I live in a house that was built in the mid 80's. I am the second owner of the house. The first owners ad the house built and it's been interesting finding out all the weird choices they made during that process. The house is well designed with a large kitchen and master suite. It has a walk-out finished basement with three rooms, a utility room and two others, one was called the exercise room and the largest was used for a business they had. It seemed odd to me that there was no bath on that level. I know that if I had planned an exercise room, I'd have a bath close to it, one with at least a stall shower in it. But no, you have to go up two floors to get to a shower and one to get to a sink. They had extra heavy duty wiring run throughout the house. In fact, it's so heavy duty that the quick connects you find on sockets and wall switches can't be used because the wire won't fit. I do a little electrical work in my house, like changing wall switches, sockets and light fixtures. I've even changed circuit breakers in the main box. But then my dad trained as an electrician and taught me how to do those things. The master bath was finished very modestly. The bath is huge, at least 12' by 15'. But it only has a toilet and a combo tub /shower. The sink is in a separate area with a closet, a small dressing area. Over the years I've had it, since 1998, I've replaced the roof, some of the plumbing, furnace, water heater and air conditioner. Now I'm replacing all the windows and redoing the landscaping. I can see how the economy is still not that great. I use a website called Service Magic to find contractors for the larger jobs around the house. Within 15 min of finishing the request for contractors to give me an estimate, they were calling. So now I am scheduling people to come to the house and give me estimates. And I need to clean up.

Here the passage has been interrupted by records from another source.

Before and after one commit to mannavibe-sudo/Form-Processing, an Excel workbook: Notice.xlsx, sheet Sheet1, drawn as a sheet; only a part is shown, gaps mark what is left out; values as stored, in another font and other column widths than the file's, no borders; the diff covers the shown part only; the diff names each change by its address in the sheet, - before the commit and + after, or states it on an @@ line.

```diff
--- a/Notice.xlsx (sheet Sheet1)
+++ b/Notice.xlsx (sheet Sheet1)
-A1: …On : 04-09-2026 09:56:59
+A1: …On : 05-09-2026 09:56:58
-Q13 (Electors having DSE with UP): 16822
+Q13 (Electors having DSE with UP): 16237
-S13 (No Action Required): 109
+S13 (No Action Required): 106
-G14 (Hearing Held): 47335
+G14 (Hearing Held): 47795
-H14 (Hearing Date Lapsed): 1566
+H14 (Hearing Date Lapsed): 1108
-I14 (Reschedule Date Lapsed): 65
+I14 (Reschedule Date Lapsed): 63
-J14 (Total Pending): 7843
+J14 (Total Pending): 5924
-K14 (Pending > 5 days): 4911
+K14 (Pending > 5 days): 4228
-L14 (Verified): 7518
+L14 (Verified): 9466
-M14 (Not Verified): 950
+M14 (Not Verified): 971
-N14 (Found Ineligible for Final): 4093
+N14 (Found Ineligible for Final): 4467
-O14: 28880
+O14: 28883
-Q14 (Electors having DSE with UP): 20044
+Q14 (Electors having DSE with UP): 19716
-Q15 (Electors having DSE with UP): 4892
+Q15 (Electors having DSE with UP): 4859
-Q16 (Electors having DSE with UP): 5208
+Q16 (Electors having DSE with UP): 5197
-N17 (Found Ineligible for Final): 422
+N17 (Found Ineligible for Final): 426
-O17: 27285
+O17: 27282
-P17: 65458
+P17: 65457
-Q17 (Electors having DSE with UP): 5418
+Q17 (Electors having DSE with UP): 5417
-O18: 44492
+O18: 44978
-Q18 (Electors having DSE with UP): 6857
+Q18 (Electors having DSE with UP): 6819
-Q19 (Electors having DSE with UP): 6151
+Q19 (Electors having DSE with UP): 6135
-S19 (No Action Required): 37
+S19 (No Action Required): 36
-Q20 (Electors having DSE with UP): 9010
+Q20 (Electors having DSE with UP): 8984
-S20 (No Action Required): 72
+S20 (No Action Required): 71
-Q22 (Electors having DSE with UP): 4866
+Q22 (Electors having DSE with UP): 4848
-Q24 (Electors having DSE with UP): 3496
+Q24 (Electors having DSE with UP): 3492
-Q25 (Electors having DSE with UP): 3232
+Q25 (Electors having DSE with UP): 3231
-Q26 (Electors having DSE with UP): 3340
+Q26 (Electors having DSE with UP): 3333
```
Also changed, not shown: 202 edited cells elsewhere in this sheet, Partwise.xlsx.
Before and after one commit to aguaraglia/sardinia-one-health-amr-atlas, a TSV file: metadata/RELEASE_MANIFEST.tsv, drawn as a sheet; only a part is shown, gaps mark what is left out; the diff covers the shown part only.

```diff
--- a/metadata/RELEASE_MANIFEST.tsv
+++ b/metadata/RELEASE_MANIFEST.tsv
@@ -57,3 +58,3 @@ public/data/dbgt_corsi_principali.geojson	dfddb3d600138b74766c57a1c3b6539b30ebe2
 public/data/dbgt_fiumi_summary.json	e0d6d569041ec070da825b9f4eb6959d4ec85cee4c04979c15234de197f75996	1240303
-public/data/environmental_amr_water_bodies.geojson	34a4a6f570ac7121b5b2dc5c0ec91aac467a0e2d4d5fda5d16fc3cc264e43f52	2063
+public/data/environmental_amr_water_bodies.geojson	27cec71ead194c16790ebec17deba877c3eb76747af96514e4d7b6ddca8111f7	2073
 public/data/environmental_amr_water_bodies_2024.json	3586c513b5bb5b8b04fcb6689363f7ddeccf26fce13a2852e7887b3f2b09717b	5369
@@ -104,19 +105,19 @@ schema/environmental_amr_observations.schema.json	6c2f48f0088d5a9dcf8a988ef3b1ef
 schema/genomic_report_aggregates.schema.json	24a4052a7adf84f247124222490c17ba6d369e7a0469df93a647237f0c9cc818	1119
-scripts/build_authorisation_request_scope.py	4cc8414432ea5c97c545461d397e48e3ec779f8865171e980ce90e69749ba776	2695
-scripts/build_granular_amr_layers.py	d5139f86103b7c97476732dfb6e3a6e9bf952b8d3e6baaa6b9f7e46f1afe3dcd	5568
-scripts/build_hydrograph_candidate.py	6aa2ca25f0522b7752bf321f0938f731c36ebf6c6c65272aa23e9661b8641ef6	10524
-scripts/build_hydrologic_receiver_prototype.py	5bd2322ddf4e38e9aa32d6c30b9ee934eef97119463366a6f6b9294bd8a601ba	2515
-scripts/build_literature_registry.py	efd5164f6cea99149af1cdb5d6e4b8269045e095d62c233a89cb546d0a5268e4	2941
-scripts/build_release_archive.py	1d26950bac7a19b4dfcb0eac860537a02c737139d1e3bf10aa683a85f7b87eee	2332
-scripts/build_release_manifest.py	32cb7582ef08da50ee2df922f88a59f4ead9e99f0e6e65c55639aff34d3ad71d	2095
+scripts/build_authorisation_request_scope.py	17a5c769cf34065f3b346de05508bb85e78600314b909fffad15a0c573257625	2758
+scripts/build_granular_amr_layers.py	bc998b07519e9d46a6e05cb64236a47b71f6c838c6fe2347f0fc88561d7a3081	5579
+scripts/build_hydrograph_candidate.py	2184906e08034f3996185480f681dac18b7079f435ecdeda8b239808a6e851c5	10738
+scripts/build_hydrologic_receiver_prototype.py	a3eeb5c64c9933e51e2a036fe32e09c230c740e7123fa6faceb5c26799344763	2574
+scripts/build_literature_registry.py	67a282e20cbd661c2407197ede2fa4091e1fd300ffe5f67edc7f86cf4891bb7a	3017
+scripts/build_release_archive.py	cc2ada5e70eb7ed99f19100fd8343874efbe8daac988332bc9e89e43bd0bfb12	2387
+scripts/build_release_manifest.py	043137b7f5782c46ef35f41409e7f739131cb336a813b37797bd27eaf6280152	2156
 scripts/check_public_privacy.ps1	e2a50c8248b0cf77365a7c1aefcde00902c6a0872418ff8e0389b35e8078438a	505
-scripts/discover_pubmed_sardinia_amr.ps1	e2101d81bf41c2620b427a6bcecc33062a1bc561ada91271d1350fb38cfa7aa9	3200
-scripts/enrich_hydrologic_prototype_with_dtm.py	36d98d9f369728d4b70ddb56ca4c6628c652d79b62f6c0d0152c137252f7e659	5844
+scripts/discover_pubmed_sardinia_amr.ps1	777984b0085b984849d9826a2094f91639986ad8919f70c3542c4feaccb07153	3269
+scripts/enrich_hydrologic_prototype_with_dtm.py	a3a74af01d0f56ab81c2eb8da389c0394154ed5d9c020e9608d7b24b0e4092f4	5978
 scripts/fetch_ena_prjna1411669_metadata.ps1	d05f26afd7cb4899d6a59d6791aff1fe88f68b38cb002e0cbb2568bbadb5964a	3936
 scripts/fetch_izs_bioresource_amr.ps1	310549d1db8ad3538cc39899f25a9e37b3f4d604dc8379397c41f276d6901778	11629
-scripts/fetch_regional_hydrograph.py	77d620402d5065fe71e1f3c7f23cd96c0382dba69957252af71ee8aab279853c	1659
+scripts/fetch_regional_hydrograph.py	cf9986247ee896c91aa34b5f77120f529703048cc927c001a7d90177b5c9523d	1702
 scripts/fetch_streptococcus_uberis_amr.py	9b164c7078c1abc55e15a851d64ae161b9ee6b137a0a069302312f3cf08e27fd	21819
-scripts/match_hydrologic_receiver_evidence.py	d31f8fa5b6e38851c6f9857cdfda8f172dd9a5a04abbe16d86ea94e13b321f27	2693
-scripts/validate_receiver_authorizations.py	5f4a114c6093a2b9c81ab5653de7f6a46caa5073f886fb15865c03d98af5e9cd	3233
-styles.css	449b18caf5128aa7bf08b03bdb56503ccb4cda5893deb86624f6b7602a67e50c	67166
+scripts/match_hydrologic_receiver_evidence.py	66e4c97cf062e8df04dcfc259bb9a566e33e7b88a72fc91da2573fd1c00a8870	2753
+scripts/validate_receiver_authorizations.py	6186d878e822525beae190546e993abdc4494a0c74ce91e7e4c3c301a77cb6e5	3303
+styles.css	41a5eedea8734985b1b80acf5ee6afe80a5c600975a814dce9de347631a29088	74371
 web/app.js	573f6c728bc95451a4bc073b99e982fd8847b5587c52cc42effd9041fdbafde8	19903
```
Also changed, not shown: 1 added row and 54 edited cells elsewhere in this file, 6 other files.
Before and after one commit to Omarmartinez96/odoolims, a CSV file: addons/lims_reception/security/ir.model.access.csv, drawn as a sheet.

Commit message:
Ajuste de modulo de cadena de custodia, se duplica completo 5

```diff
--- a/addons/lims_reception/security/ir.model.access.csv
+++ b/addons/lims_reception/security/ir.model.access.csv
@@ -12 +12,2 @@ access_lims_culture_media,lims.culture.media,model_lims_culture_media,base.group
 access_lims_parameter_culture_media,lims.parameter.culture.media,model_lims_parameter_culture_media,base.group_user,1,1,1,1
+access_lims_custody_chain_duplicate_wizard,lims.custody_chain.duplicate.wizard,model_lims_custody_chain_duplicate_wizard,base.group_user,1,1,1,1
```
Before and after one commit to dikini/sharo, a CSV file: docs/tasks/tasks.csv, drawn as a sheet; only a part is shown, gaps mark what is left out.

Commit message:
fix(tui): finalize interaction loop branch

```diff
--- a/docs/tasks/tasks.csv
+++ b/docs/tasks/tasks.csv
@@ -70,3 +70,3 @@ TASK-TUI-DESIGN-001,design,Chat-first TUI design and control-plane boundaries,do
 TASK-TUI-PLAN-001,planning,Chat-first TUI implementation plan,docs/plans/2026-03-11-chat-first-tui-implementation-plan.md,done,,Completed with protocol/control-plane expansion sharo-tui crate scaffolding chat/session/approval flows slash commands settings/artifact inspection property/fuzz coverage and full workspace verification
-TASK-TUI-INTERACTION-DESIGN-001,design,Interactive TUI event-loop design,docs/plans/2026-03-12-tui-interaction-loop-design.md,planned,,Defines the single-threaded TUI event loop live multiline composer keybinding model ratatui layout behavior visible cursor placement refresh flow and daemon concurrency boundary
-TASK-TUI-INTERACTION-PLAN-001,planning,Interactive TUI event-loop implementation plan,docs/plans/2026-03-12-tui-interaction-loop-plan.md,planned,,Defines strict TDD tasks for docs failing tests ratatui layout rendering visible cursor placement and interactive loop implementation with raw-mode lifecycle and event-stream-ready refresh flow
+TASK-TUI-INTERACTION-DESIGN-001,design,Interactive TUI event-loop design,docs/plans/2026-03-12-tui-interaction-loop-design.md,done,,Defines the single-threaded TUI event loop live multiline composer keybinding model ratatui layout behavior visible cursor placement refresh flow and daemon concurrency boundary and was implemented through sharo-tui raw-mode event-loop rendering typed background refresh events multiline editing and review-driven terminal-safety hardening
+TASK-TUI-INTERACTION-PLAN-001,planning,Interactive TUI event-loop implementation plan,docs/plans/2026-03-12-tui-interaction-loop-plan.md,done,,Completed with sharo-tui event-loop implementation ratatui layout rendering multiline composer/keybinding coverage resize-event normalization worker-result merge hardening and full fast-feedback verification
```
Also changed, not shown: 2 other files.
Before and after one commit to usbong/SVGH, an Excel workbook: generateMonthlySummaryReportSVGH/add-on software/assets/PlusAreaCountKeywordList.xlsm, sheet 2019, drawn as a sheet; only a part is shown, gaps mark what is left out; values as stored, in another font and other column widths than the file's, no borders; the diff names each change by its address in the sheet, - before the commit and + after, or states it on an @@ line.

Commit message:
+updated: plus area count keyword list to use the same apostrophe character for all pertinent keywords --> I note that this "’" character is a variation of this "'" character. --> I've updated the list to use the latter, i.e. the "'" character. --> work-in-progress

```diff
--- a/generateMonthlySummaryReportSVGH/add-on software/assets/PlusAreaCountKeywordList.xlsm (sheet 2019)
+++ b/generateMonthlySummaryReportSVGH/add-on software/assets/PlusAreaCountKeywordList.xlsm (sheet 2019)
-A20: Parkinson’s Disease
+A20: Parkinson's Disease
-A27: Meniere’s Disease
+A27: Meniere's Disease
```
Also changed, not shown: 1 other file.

On the knitting front, I couldn't resist casting on for something new. I casted on for the June KAL in the Icelandic lace Yahoo group. It's called the Lacy shawl by Rowan. The chart is horrible. It was unreadable in the original published form. One member, De-De, redid the chart, finding there was a 14 stitch repeat in the pattern. The chart did not address the end of the shawl, just stating to keep decreasing until there are 5 stitches left where you switch to stockinette stitch and keep decreasing to 3 stitches for the bind off, basically 4 rows of stockinette to finish. Plus it's done in Rowan's Kid Silk Haze, a fluffy mohair, that is horrible to frog. However, it does hold a stitch, so if you have some slide off the needle, you can easily get them back on without any laddering. I chose a color called Majestic. It's a grayed pale lilac that should go well with my wardrobe. It's knit as a top down single triangle, so I had 268 stitches to cast on a 6.0 mm (US 10) needle. I used a cable cast on because 1) it's very stretchy and 2) it doesn't require me to figure out how long a tail is needed. I just need to leave some tail, make a slip knot on the needle, then go. I don't have to rip it out because I didn't leave enough of a tail. I use the cable cast on when I need a stretchy cast on, like cuff down socks, and where I have a lot of stitches to cast on. It's very stable and easy to do. It's a good one to add to your repertoire. As for my challenge top, I did work on it and I've gotten all the armhole shaping done. It's down to below 100 stitches so it will move along quickly. And I shouldn't have to do any edging unless I want to since it's in moss stitch.
I think I glossed over something in my last post that's really important. That is a gauge swatch. I ALWAYS do a gauge swatch. It was instilled in me by my mother who taught me to knit at a young age. She always made gauge with the suggested size needles, even with a substitute yarn. But she always checked and so do I. It's especially important if you are substituting yarns. I also use a lot of yarns that are leftovers from knitting mills. These yarns are oiled for machine knitting but I hand knit with them. I need to remove the oil and let the yarn bloom before I can tell how it will look in the final garment. You also need to see the drape of the yarn at the suggested gauge. It might be too drapey or stiff for your liking. You then may want to rethink the project, change the yarn, change the pattern or change both. A good gauge swatch can help in so many ways. I used to do a 20 stitch gauge swatch because I never used to do anything other than a sport or worsted weight yarn. They were always between 4 and 5 inches, enough stitches to measure accurately. Now I make sure I have 2 pattern repeats at a minimum, unless it's a huge repeat, 30 stitches or more, or 4 inches based on the reported gauge on the label from the manufacturer. Then I add at least 6 more stitches to have an edge of 3 garter stitches and a field of 4" in whatever the gauge pattern states. I mean if the pattern gauge is in a lace pattern like feather and fan, you should use feather and fan for the swatch. If it's a 2 by 2 right cross over cable on a reverse stockinette field with 10 stitches between cables, then you use as many cables with 10 stitches in between as allowed by the number of stitches. If there is no pattern stated for the gauge, the default is stockinette stitch. Remember, ding a gauge swatch can save much frustration, many disasters, and trips to the frog pond. Until next time, Bye.